## RECORDS
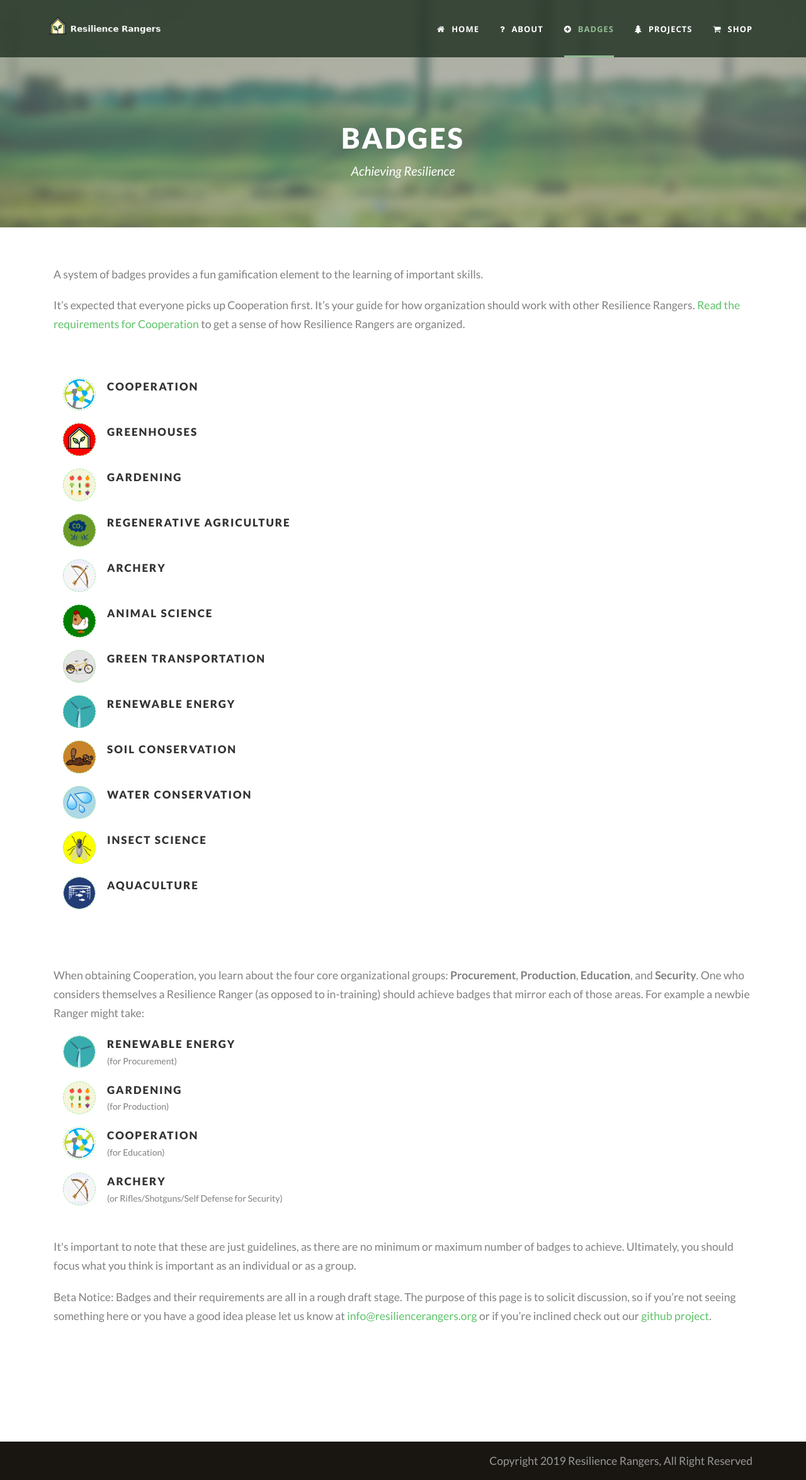
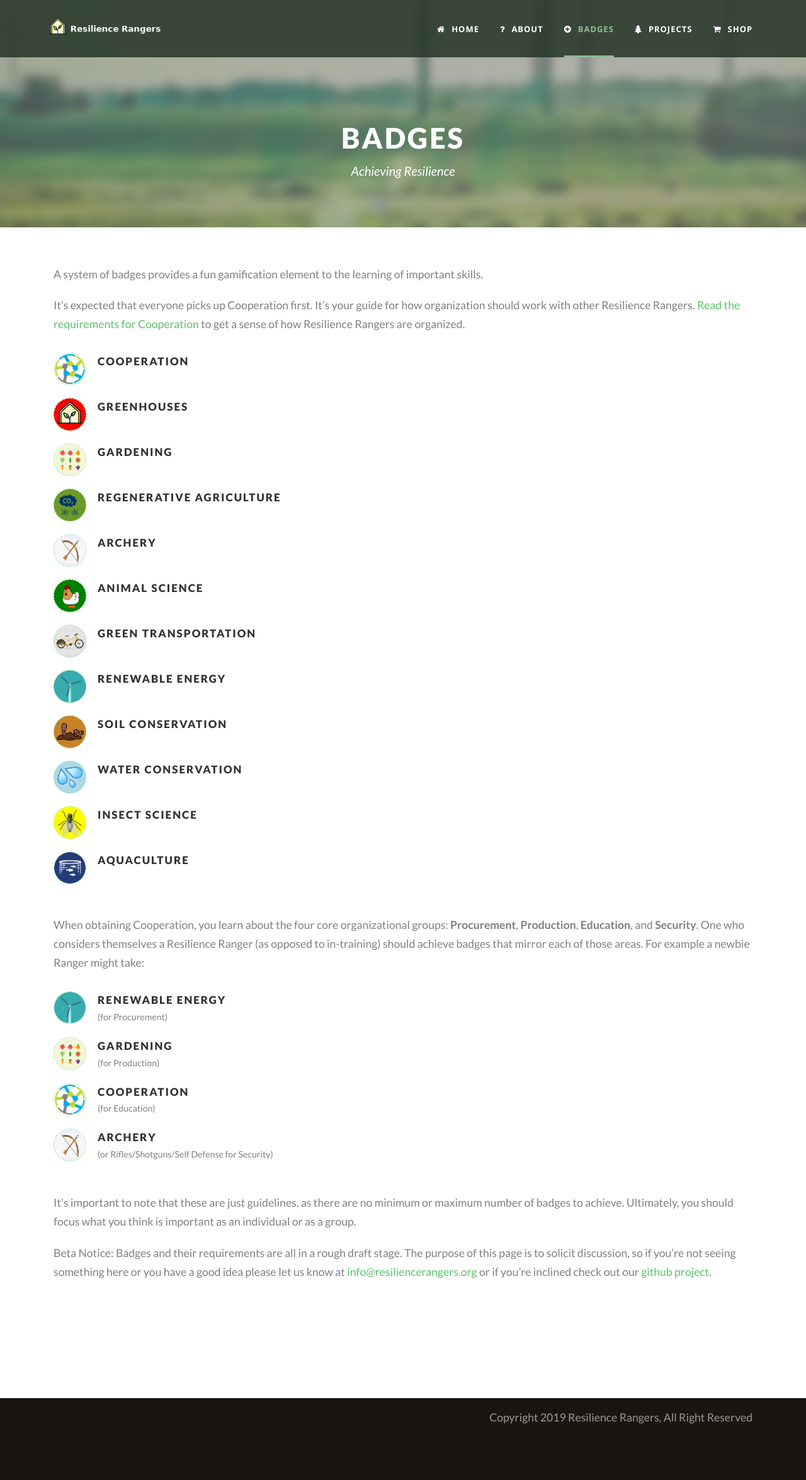
Before and after one commit to resilience-rangers/resilience-rangers.github.io, a Jekyll site: the page built from badges.md, in a window 1280 px wide. Shown: the whole page at 63% size. Built offline with Jekyll 4.4.1, drawn with Linux system fonts in a browser that asks for light colours; nearby versions of some CDN libraries; some web fonts are replaced; after the commit the page ends 2280 px from its top, so only the background shows below that.

Commit message:
fix some obvious problems

```diff
--- a/_includes/head.html
+++ b/_includes/head.html
@@ -22,7 +22,7 @@
   <script type='text/javascript' src='/assets/js/jquery.js'></script>
   <script type='text/javascript' src='/assets/js/jquery-migrate.min.js'></script>
 
-  <link  href="http://cdnjs.cloudflare.com/ajax/libs/font-awesome/4.3.0/css/font-awesome.css" rel="stylesheet" type='text/css'>
+  <link  href="https://cdnjs.cloudflare.com/ajax/libs/font-awesome/4.3.0/css/font-awesome.css" rel="stylesheet" type='text/css'>
   <!-- <script src="https://kit.fontawesome.com/63439a017e.js"></script> -->
 
   {% if jekyll.environment == "development" %}
--- a/_layouts/home.html
+++ b/_layouts/home.html
@@ -53,7 +53,7 @@ layout: default
               <div class="column-service-content-wrapper">
                 <h3 class="column-service-title">Become Truly Resilient</h3>
                 <div class="column-service-content greennature-skin-content">
-                  <p>The challenges we face won't be addressed properly or in time by national governments. The future is that of local resilience movements. Start building the communities of tomorrow today.</p>
+                  <p>The challenges we face won't be addressed properly by national governments. The future is that of local resilience movements. Start building the communities of tomorrow today.</p>
                 </div><a class="column-service-read-more" href="/about">Learn More</a>
               </div>
             </div>
--- a/badges.md
+++ b/badges.md
@@ -11,9 +11,8 @@ It's expected that everyone picks up Cooperation first. It's your guide for how
 
 <style>
 .list-with-icon-caption { font-size: 0.8em; }
+.greennature-icon-with-list-item { margin:30px; margin-left: 0px}
 </style>
-
-<br>
 
 <div class="greennature-item greennature-icon-with-list-item">
   {% for badge in site.data.badges %}
@@ -38,8 +37,6 @@ It's expected that everyone picks up Cooperation first. It's your guide for how
   {% endfor %}
   <div class="clear"></div>
 </div>
-
-<br>
 
 When obtaining Cooperation, you learn about the four core organizational groups: **Procurement**, **Production**, **Education**, and **Security**. One who considers themselves a Resilience Ranger (as opposed to in-training) should achieve badges that mirror each of those areas. For example a newbie Ranger might take:
 
@@ -107,7 +104,7 @@ When obtaining Cooperation, you learn about the four core organizational groups:
   <div class="clear"></div>
 </div>
 
-<p style="margin-top:30px">
+<p>
 It's important to note that these are just guidelines, as there are no minimum or maximum number of badges to achieve. Ultimately, you should focus what you think is important as an individual or as a group.
 </p>
 
```
Also changed, not shown: about.md (+2 -2 lines), badges/cooperation.md (+4 -0 lines).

## PROBLEM DESCRIPTION
Copy the lines above that hold the word "with".

## SOLUTION
Before and after one commit to resilience-rangers/resilience-rangers.github.io, a Jekyll site: the page built from badges.md, in a window 1280 px wide. Shown: the whole page at 63% size. Built offline with Jekyll 4.4.1, drawn with Linux system fonts in a browser that asks for light colours; nearby versions of some CDN libraries; some web fonts are replaced; after the commit the page ends 2280 px from its top, so only the background shows below that.
 .list-with-icon-caption { font-size: 0.8em; }
+.greennature-icon-with-list-item { margin:30px; margin-left: 0px}
 <div class="greennature-item greennature-icon-with-list-item">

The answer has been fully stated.